[Revision tracking records]
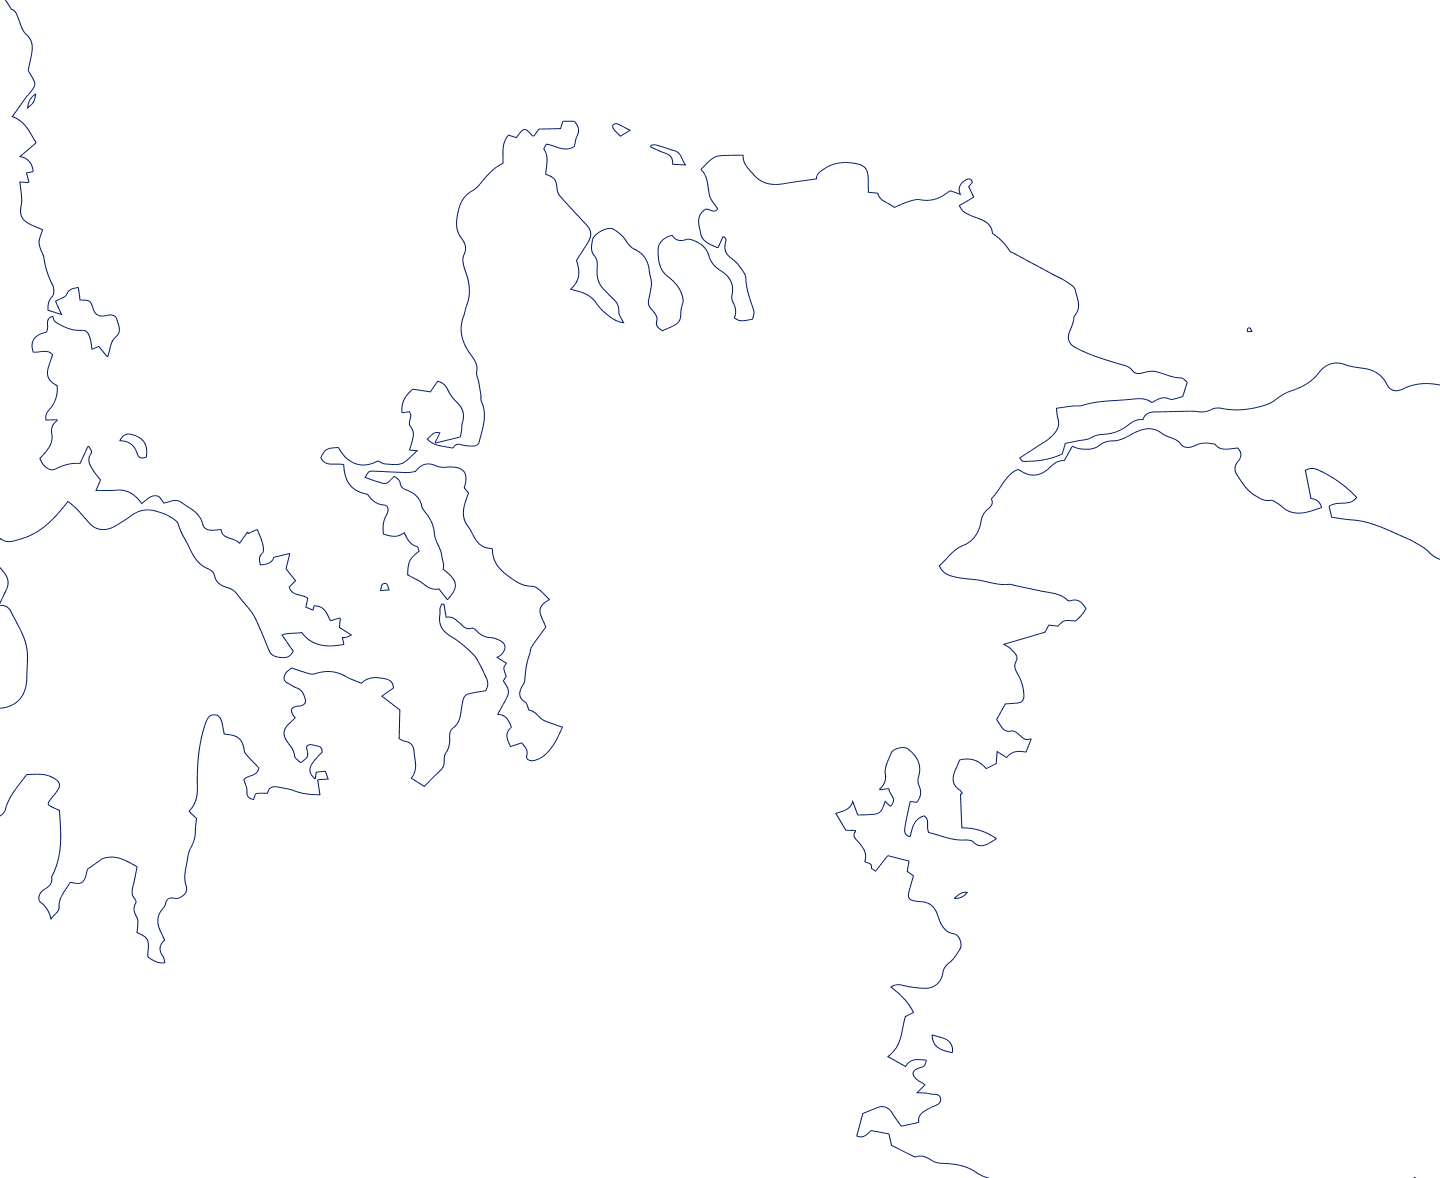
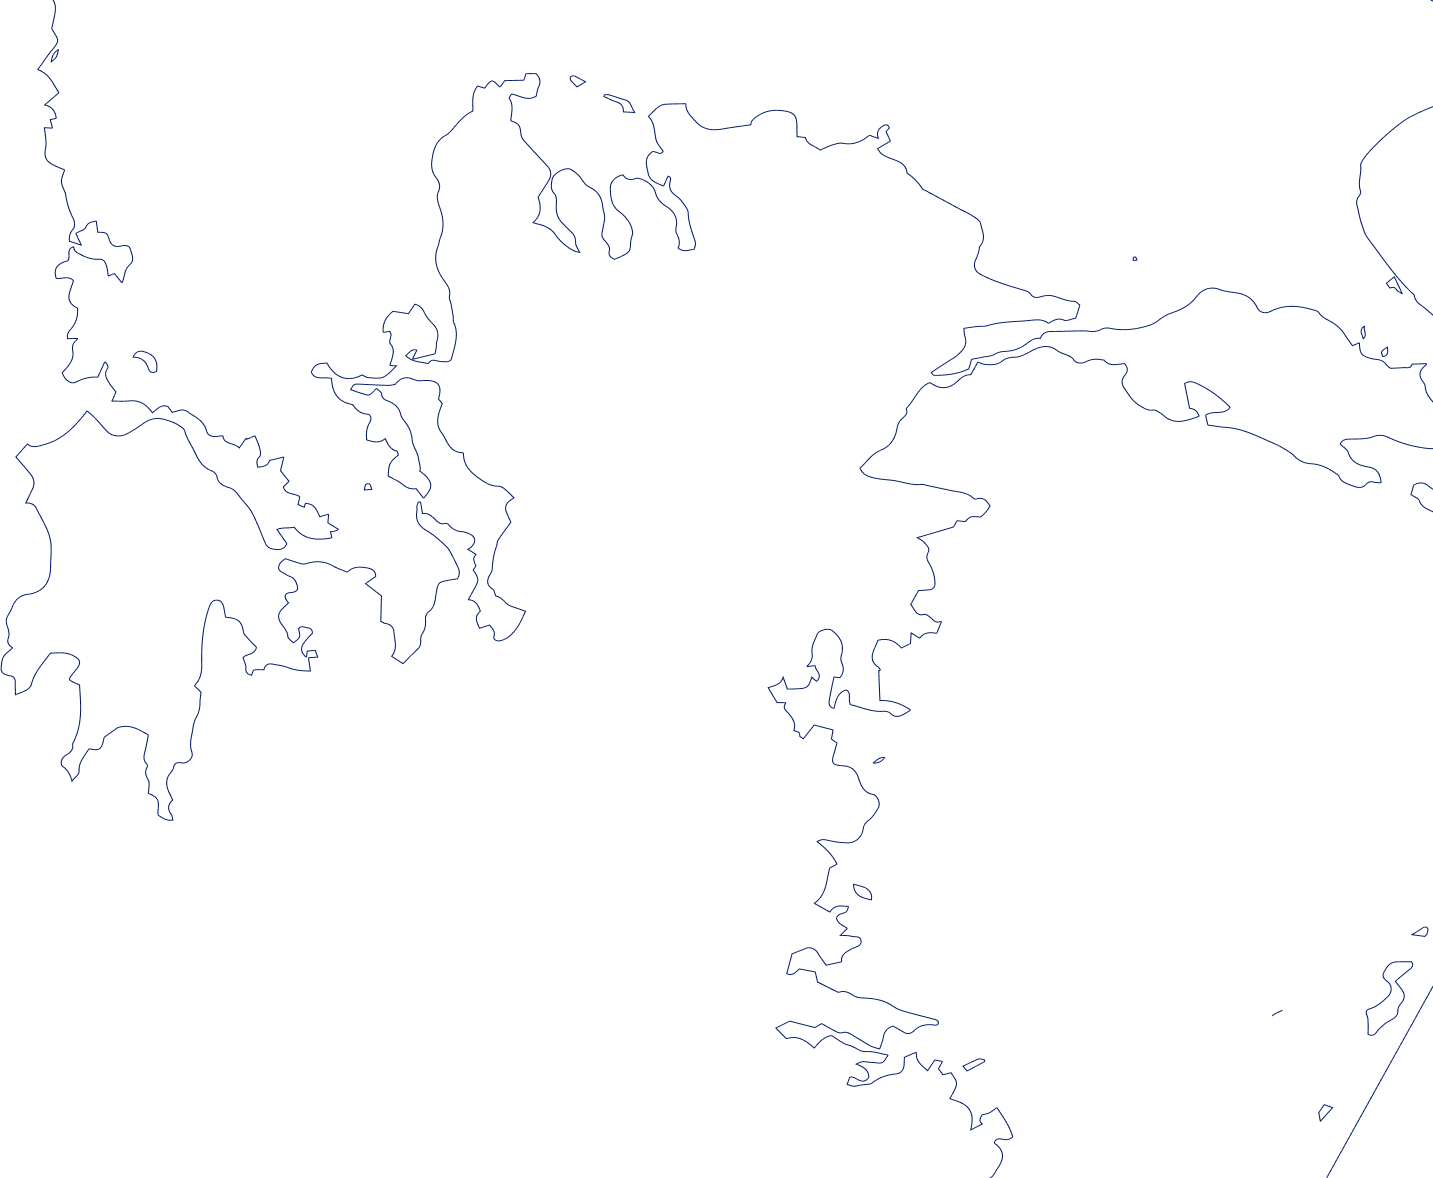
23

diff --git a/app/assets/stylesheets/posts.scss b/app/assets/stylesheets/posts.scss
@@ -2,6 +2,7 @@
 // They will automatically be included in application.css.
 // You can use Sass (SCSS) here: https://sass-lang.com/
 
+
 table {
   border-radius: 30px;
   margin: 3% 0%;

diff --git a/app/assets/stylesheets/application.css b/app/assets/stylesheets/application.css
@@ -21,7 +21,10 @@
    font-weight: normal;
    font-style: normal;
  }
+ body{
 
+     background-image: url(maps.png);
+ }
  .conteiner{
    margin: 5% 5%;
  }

...

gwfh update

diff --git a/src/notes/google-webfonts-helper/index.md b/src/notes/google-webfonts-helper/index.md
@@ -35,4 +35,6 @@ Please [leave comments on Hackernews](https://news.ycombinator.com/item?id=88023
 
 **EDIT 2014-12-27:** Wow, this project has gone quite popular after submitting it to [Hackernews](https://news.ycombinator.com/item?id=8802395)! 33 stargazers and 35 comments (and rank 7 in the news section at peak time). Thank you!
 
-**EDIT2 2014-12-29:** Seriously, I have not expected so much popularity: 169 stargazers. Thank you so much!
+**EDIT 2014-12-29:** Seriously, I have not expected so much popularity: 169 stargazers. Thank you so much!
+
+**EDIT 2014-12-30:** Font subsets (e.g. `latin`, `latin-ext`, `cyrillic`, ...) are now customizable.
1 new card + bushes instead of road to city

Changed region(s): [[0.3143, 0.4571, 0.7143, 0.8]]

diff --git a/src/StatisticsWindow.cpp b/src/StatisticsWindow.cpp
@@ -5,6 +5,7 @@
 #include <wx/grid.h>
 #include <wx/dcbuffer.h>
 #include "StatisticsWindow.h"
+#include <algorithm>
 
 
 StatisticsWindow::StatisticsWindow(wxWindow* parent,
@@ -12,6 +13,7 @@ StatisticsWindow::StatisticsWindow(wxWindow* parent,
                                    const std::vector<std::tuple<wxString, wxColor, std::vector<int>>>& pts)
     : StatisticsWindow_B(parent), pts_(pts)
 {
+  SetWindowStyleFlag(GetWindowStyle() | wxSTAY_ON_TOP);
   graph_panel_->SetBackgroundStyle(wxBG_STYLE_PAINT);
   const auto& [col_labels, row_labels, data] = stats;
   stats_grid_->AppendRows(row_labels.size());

## WHAT TO DO
Spot the lines above that mention "diff" and copy them.

## ANSWER AREA
diff --git a/app/assets/stylesheets/posts.scss b/app/assets/stylesheets/posts.scss
diff --git a/app/assets/stylesheets/application.css b/app/assets/stylesheets/application.css
diff --git a/src/notes/google-webfonts-helper/index.md b/src/notes/google-webfonts-helper/index.md
diff --git a/src/StatisticsWindow.cpp b/src/StatisticsWindow.cpp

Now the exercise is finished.